[SOURCE DATA]
····················
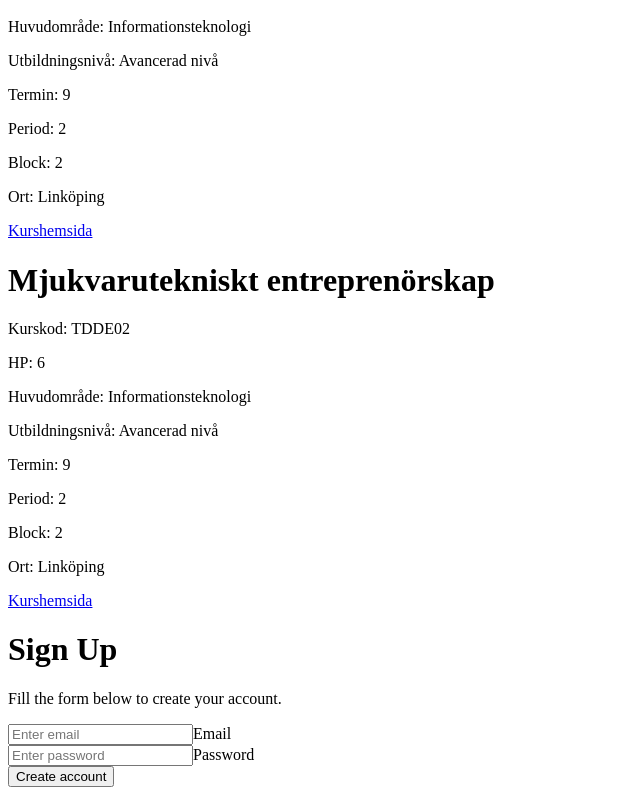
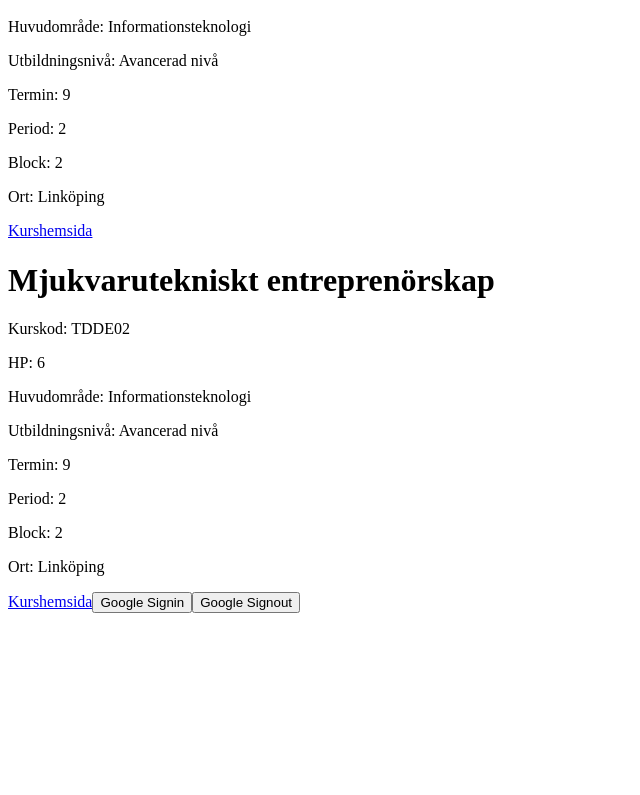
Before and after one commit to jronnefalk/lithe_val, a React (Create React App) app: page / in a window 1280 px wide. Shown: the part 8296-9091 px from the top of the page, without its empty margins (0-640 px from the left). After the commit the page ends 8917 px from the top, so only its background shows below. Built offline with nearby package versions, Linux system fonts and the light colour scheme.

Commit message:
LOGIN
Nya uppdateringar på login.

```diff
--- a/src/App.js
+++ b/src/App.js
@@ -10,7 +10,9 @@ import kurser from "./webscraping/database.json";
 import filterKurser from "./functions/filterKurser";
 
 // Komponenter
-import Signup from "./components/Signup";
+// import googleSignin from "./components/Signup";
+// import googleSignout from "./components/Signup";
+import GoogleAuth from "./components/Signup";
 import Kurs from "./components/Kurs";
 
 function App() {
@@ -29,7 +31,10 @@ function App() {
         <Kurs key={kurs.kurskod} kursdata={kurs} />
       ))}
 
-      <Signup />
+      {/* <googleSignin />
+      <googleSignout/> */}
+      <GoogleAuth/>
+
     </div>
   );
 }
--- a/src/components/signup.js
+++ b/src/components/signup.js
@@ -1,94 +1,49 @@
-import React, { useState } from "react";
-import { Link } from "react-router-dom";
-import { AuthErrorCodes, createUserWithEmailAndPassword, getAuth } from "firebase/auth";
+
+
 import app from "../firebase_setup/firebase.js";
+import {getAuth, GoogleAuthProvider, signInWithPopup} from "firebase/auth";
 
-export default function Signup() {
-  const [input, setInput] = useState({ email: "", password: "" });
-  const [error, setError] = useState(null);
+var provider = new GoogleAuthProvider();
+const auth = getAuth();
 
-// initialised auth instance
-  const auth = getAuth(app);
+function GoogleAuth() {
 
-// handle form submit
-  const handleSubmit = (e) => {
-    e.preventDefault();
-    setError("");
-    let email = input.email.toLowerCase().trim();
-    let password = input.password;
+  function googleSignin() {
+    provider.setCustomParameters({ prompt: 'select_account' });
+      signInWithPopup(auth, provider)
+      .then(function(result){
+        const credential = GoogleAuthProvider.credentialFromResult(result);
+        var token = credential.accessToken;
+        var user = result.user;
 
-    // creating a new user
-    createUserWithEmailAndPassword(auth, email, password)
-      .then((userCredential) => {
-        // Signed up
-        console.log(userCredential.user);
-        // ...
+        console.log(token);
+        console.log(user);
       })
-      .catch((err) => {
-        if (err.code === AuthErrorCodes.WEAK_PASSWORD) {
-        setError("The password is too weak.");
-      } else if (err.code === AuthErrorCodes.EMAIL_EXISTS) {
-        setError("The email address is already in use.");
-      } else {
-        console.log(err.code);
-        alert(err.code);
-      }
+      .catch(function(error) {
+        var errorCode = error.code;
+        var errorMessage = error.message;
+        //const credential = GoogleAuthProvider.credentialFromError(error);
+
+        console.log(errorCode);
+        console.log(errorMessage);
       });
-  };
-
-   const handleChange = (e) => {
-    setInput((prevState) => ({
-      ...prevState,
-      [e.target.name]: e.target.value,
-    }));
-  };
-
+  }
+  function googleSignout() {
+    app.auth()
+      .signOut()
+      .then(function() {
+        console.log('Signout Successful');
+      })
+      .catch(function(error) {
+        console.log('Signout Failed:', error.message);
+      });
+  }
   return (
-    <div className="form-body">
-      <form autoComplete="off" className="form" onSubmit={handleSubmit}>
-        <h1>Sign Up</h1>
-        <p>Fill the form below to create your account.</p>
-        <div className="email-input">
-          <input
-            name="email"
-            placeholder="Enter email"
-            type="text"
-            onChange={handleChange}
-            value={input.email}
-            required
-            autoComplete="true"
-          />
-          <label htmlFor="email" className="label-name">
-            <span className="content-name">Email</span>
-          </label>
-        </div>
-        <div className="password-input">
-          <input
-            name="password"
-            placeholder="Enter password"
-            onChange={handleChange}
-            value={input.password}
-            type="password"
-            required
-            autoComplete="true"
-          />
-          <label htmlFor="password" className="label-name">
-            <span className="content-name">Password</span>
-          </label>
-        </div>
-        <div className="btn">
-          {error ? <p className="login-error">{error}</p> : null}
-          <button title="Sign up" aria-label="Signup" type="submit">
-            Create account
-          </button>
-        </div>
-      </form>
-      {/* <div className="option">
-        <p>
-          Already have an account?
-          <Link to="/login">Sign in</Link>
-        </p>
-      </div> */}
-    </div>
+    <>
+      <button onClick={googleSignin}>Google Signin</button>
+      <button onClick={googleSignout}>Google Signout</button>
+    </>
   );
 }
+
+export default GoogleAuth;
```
····················
[EXERCISE REQUIREMENTS] Every record should come back exactly as it is, though none of the pictures should.

[EXERCISE ANSWER]
Before and after one commit to jronnefalk/lithe_val, a React (Create React App) app: page / in a window 1280 px wide. Shown: the part 8296-9091 px from the top of the page, without its empty margins (0-640 px from the left). After the commit the page ends 8917 px from the top, so only its background shows below. Built offline with nearby package versions, Linux system fonts and the light colour scheme.

Commit message:
LOGIN
Nya uppdateringar på login.

```diff
--- a/src/App.js
+++ b/src/App.js
@@ -10,7 +10,9 @@ import kurser from "./webscraping/database.json";
 import filterKurser from "./functions/filterKurser";
 
 // Komponenter
-import Signup from "./components/Signup";
+// import googleSignin from "./components/Signup";
+// import googleSignout from "./components/Signup";
+import GoogleAuth from "./components/Signup";
 import Kurs from "./components/Kurs";
 
 function App() {
@@ -29,7 +31,10 @@ function App() {
         <Kurs key={kurs.kurskod} kursdata={kurs} />
       ))}
 
-      <Signup />
+      {/* <googleSignin />
+      <googleSignout/> */}
+      <GoogleAuth/>
+
     </div>
   );
 }
--- a/src/components/signup.js
+++ b/src/components/signup.js
@@ -1,94 +1,49 @@
-import React, { useState } from "react";
-import { Link } from "react-router-dom";
-import { AuthErrorCodes, createUserWithEmailAndPassword, getAuth } from "firebase/auth";
+
+
 import app from "../firebase_setup/firebase.js";
+import {getAuth, GoogleAuthProvider, signInWithPopup} from "firebase/auth";
 
-export default function Signup() {
-  const [input, setInput] = useState({ email: "", password: "" });
-  const [error, setError] = useState(null);
+var provider = new GoogleAuthProvider();
+const auth = getAuth();
 
-// initialised auth instance
-  const auth = getAuth(app);
+function GoogleAuth() {
 
-// handle form submit
-  const handleSubmit = (e) => {
-    e.preventDefault();
-    setError("");
-    let email = input.email.toLowerCase().trim();
-    let password = input.password;
+  function googleSignin() {
+    provider.setCustomParameters({ prompt: 'select_account' });
+      signInWithPopup(auth, provider)
+      .then(function(result){
+        const credential = GoogleAuthProvider.credentialFromResult(result);
+        var token = credential.accessToken;
+        var user = result.user;
 
-    // creating a new user
-    createUserWithEmailAndPassword(auth, email, password)
-      .then((userCredential) => {
-        // Signed up
-        console.log(userCredential.user);
-        // ...
+        console.log(token);
+        console.log(user);
       })
-      .catch((err) => {
-        if (err.code === AuthErrorCodes.WEAK_PASSWORD) {
-        setError("The password is too weak.");
-      } else if (err.code === AuthErrorCodes.EMAIL_EXISTS) {
-        setError("The email address is already in use.");
-      } else {
-        console.log(err.code);
-        alert(err.code);
-      }
+      .catch(function(error) {
+        var errorCode = error.code;
+        var errorMessage = error.message;
+        //const credential = GoogleAuthProvider.credentialFromError(error);
+
+        console.log(errorCode);
+        console.log(errorMessage);
       });
-  };
-
-   const handleChange = (e) => {
-    setInput((prevState) => ({
-      ...prevState,
-      [e.target.name]: e.target.value,
-    }));
-  };
-
+  }
+  function googleSignout() {
+    app.auth()
+      .signOut()
+      .then(function() {
+        console.log('Signout Successful');
+      })
+      .catch(function(error) {
+        console.log('Signout Failed:', error.message);
+      });
+  }
   return (
-    <div className="form-body">
-      <form autoComplete="off" className="form" onSubmit={handleSubmit}>
-        <h1>Sign Up</h1>
-        <p>Fill the form below to create your account.</p>
-        <div className="email-input">
-          <input
-            name="email"
-            placeholder="Enter email"
-            type="text"
-            onChange={handleChange}
-            value={input.email}
-            required
-            autoComplete="true"
-          />
-          <label htmlFor="email" className="label-name">
-            <span className="content-name">Email</span>
-          </label>
-        </div>
-        <div className="password-input">
-          <input
-            name="password"
-            placeholder="Enter password"
-            onChange={handleChange}
-            value={input.password}
-            type="password"
-            required
-            autoComplete="true"
-          />
-          <label htmlFor="password" className="label-name">
-            <span className="content-name">Password</span>
-          </label>
-        </div>
-        <div className="btn">
-          {error ? <p className="login-error">{error}</p> : null}
-          <button title="Sign up" aria-label="Signup" type="submit">
-            Create account
-          </button>
-        </div>
-      </form>
-      {/* <div className="option">
-        <p>
-          Already have an account?
-          <Link to="/login">Sign in</Link>
-        </p>
-      </div> */}
-    </div>
+    <>
+      <button onClick={googleSignin}>Google Signin</button>
+      <button onClick={googleSignout}>Google Signout</button>
+    </>
   );
 }
+
+export default GoogleAuth;
```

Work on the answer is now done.